Word for word, set down every record that appears below.

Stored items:
────────────────────

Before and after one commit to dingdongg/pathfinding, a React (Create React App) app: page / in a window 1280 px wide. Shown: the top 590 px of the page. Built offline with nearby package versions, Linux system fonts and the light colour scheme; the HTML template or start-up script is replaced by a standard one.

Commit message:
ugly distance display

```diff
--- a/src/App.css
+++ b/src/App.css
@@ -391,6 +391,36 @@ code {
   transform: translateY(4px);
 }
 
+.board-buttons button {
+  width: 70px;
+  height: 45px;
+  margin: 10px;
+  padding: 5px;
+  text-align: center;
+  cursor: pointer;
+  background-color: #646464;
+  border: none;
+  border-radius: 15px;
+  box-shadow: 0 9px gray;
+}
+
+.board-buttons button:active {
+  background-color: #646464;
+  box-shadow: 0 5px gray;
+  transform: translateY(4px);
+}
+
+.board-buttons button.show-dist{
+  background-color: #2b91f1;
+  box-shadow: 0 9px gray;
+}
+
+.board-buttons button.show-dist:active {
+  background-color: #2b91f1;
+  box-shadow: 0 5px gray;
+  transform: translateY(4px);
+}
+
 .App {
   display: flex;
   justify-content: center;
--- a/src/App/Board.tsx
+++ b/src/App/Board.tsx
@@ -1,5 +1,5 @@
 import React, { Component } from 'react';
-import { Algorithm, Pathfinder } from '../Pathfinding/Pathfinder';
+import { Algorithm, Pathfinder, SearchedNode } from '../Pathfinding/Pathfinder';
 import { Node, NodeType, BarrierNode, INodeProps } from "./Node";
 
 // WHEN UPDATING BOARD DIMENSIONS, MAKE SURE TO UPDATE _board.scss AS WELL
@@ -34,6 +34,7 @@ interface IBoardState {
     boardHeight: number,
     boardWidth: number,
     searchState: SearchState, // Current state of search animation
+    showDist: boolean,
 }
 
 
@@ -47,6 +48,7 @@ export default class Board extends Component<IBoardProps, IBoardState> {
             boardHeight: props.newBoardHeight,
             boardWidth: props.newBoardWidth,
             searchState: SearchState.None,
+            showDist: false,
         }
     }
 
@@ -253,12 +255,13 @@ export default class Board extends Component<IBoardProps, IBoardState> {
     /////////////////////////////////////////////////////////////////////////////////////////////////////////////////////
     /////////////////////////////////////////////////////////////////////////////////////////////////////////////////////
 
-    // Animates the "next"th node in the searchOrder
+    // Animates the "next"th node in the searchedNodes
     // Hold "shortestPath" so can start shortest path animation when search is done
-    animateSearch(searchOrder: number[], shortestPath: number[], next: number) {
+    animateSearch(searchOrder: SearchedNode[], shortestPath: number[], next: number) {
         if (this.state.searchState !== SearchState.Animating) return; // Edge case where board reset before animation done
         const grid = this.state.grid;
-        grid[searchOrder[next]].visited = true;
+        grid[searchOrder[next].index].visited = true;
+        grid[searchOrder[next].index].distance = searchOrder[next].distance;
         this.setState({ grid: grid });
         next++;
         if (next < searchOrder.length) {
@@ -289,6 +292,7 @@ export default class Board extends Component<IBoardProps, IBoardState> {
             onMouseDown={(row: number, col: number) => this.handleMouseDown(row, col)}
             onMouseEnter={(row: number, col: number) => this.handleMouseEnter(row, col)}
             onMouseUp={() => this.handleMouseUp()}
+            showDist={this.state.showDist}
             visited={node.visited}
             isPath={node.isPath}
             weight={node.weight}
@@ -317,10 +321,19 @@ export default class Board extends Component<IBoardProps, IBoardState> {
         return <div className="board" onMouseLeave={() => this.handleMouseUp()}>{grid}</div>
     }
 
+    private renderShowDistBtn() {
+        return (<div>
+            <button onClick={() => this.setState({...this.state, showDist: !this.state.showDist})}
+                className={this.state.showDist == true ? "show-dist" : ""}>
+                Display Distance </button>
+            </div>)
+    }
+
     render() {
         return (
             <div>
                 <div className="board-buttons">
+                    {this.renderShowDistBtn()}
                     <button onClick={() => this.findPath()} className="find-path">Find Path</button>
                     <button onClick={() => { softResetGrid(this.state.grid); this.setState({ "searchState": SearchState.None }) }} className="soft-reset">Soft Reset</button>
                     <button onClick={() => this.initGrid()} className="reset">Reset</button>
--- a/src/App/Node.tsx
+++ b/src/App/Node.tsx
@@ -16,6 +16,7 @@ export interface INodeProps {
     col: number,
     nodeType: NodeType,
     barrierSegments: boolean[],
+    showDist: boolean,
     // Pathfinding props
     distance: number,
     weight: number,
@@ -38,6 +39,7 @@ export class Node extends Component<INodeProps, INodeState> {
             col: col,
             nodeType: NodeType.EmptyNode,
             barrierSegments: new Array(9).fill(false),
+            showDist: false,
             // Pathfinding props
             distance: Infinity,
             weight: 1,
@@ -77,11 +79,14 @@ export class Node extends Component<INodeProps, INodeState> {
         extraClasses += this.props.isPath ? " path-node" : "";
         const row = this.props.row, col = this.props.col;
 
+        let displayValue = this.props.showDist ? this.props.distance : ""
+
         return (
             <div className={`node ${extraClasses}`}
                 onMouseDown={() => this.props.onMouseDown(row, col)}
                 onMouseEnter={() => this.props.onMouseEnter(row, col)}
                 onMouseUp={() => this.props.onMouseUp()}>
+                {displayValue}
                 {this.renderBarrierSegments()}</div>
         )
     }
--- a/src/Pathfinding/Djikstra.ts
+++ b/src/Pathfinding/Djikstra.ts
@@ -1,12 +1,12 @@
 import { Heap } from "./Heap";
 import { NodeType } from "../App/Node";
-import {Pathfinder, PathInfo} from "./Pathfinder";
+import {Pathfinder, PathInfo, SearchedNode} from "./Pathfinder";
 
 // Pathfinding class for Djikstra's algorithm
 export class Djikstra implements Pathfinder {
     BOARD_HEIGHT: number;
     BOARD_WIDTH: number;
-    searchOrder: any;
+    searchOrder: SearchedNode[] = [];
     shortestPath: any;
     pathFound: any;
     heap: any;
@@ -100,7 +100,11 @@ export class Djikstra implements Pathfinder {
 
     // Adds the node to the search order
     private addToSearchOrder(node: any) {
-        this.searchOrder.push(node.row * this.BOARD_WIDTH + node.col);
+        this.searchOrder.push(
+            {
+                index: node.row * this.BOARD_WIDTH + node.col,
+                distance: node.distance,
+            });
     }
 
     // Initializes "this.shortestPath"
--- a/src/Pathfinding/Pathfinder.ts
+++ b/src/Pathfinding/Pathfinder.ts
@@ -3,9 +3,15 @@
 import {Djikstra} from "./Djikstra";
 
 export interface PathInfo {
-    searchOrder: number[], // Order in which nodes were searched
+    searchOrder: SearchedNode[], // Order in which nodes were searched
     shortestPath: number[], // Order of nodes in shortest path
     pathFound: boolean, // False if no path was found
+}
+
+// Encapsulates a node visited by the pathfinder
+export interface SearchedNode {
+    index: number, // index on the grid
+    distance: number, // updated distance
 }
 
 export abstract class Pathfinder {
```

────────────────────

_EXERCISE SOLUTION_
Before and after one commit to dingdongg/pathfinding, a React (Create React App) app: page / in a window 1280 px wide. Shown: the top 590 px of the page. Built offline with nearby package versions, Linux system fonts and the light colour scheme; the HTML template or start-up script is replaced by a standard one.

Commit message:
ugly distance display

```diff
--- a/src/App.css
+++ b/src/App.css
@@ -391,6 +391,36 @@ code {
   transform: translateY(4px);
 }
 
+.board-buttons button {
+  width: 70px;
+  height: 45px;
+  margin: 10px;
+  padding: 5px;
+  text-align: center;
+  cursor: pointer;
+  background-color: #646464;
+  border: none;
+  border-radius: 15px;
+  box-shadow: 0 9px gray;
+}
+
+.board-buttons button:active {
+  background-color: #646464;
+  box-shadow: 0 5px gray;
+  transform: translateY(4px);
+}
+
+.board-buttons button.show-dist{
+  background-color: #2b91f1;
+  box-shadow: 0 9px gray;
+}
+
+.board-buttons button.show-dist:active {
+  background-color: #2b91f1;
+  box-shadow: 0 5px gray;
+  transform: translateY(4px);
+}
+
 .App {
   display: flex;
   justify-content: center;
--- a/src/App/Board.tsx
+++ b/src/App/Board.tsx
@@ -1,5 +1,5 @@
 import React, { Component } from 'react';
-import { Algorithm, Pathfinder } from '../Pathfinding/Pathfinder';
+import { Algorithm, Pathfinder, SearchedNode } from '../Pathfinding/Pathfinder';
 import { Node, NodeType, BarrierNode, INodeProps } from "./Node";
 
 // WHEN UPDATING BOARD DIMENSIONS, MAKE SURE TO UPDATE _board.scss AS WELL
@@ -34,6 +34,7 @@ interface IBoardState {
     boardHeight: number,
     boardWidth: number,
     searchState: SearchState, // Current state of search animation
+    showDist: boolean,
 }
 
 
@@ -47,6 +48,7 @@ export default class Board extends Component<IBoardProps, IBoardState> {
             boardHeight: props.newBoardHeight,
             boardWidth: props.newBoardWidth,
             searchState: SearchState.None,
+            showDist: false,
         }
     }
 
@@ -253,12 +255,13 @@ export default class Board extends Component<IBoardProps, IBoardState> {
     /////////////////////////////////////////////////////////////////////////////////////////////////////////////////////
     /////////////////////////////////////////////////////////////////////////////////////////////////////////////////////
 
-    // Animates the "next"th node in the searchOrder
+    // Animates the "next"th node in the searchedNodes
     // Hold "shortestPath" so can start shortest path animation when search is done
-    animateSearch(searchOrder: number[], shortestPath: number[], next: number) {
+    animateSearch(searchOrder: SearchedNode[], shortestPath: number[], next: number) {
         if (this.state.searchState !== SearchState.Animating) return; // Edge case where board reset before animation done
         const grid = this.state.grid;
-        grid[searchOrder[next]].visited = true;
+        grid[searchOrder[next].index].visited = true;
+        grid[searchOrder[next].index].distance = searchOrder[next].distance;
         this.setState({ grid: grid });
         next++;
         if (next < searchOrder.length) {
@@ -289,6 +292,7 @@ export default class Board extends Component<IBoardProps, IBoardState> {
             onMouseDown={(row: number, col: number) => this.handleMouseDown(row, col)}
             onMouseEnter={(row: number, col: number) => this.handleMouseEnter(row, col)}
             onMouseUp={() => this.handleMouseUp()}
+            showDist={this.state.showDist}
             visited={node.visited}
             isPath={node.isPath}
             weight={node.weight}
@@ -317,10 +321,19 @@ export default class Board extends Component<IBoardProps, IBoardState> {
         return <div className="board" onMouseLeave={() => this.handleMouseUp()}>{grid}</div>
     }
 
+    private renderShowDistBtn() {
+        return (<div>
+            <button onClick={() => this.setState({...this.state, showDist: !this.state.showDist})}
+                className={this.state.showDist == true ? "show-dist" : ""}>
+                Display Distance </button>
+            </div>)
+    }
+
     render() {
         return (
             <div>
                 <div className="board-buttons">
+                    {this.renderShowDistBtn()}
                     <button onClick={() => this.findPath()} className="find-path">Find Path</button>
                     <button onClick={() => { softResetGrid(this.state.grid); this.setState({ "searchState": SearchState.None }) }} className="soft-reset">Soft Reset</button>
                     <button onClick={() => this.initGrid()} className="reset">Reset</button>
--- a/src/App/Node.tsx
+++ b/src/App/Node.tsx
@@ -16,6 +16,7 @@ export interface INodeProps {
     col: number,
     nodeType: NodeType,
     barrierSegments: boolean[],
+    showDist: boolean,
     // Pathfinding props
     distance: number,
     weight: number,
@@ -38,6 +39,7 @@ export class Node extends Component<INodeProps, INodeState> {
             col: col,
             nodeType: NodeType.EmptyNode,
             barrierSegments: new Array(9).fill(false),
+            showDist: false,
             // Pathfinding props
             distance: Infinity,
             weight: 1,
@@ -77,11 +79,14 @@ export class Node extends Component<INodeProps, INodeState> {
         extraClasses += this.props.isPath ? " path-node" : "";
         const row = this.props.row, col = this.props.col;
 
+        let displayValue = this.props.showDist ? this.props.distance : ""
+
         return (
             <div className={`node ${extraClasses}`}
                 onMouseDown={() => this.props.onMouseDown(row, col)}
                 onMouseEnter={() => this.props.onMouseEnter(row, col)}
                 onMouseUp={() => this.props.onMouseUp()}>
+                {displayValue}
                 {this.renderBarrierSegments()}</div>
         )
     }
--- a/src/Pathfinding/Djikstra.ts
+++ b/src/Pathfinding/Djikstra.ts
@@ -1,12 +1,12 @@
 import { Heap } from "./Heap";
 import { NodeType } from "../App/Node";
-import {Pathfinder, PathInfo} from "./Pathfinder";
+import {Pathfinder, PathInfo, SearchedNode} from "./Pathfinder";
 
 // Pathfinding class for Djikstra's algorithm
 export class Djikstra implements Pathfinder {
     BOARD_HEIGHT: number;
     BOARD_WIDTH: number;
-    searchOrder: any;
+    searchOrder: SearchedNode[] = [];
     shortestPath: any;
     pathFound: any;
     heap: any;
@@ -100,7 +100,11 @@ export class Djikstra implements Pathfinder {
 
     // Adds the node to the search order
     private addToSearchOrder(node: any) {
-        this.searchOrder.push(node.row * this.BOARD_WIDTH + node.col);
+        this.searchOrder.push(
+            {
+                index: node.row * this.BOARD_WIDTH + node.col,
+                distance: node.distance,
+            });
     }
 
     // Initializes "this.shortestPath"
--- a/src/Pathfinding/Pathfinder.ts
+++ b/src/Pathfinding/Pathfinder.ts
@@ -3,9 +3,15 @@
 import {Djikstra} from "./Djikstra";
 
 export interface PathInfo {
-    searchOrder: number[], // Order in which nodes were searched
+    searchOrder: SearchedNode[], // Order in which nodes were searched
     shortestPath: number[], // Order of nodes in shortest path
     pathFound: boolean, // False if no path was found
+}
+
+// Encapsulates a node visited by the pathfinder
+export interface SearchedNode {
+    index: number, // index on the grid
+    distance: number, // updated distance
 }
 
 export abstract class Pathfinder {
```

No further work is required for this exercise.